------ SUPPLIED RECORDS
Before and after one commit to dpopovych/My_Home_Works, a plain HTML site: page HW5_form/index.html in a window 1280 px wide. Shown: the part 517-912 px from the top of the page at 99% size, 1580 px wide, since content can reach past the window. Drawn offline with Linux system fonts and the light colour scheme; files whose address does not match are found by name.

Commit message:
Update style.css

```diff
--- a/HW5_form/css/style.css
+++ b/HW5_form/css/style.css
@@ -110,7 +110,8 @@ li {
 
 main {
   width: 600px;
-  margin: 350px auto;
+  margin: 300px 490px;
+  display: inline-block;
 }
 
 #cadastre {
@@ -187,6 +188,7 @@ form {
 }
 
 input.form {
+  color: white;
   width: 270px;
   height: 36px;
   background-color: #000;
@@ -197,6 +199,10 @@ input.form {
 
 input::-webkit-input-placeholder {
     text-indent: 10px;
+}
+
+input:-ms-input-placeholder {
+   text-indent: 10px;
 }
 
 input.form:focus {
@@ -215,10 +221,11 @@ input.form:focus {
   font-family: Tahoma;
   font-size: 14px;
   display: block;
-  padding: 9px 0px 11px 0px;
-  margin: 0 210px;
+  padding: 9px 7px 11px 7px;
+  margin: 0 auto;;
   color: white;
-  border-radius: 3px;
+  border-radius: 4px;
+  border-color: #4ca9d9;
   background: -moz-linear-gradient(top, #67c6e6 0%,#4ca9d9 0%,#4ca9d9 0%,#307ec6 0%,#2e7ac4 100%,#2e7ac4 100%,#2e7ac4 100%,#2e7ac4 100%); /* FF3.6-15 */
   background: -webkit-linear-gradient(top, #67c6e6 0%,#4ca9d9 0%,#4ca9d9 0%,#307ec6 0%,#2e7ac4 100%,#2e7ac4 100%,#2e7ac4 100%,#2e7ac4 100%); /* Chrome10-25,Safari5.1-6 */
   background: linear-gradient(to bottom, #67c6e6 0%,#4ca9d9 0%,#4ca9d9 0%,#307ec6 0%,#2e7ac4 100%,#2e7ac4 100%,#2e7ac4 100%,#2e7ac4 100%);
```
------------
WHAT THE TASK REQUIRES: Report how many lines of the records hold the word "style", and supply no other text.

WRITTEN RESPONSE: 3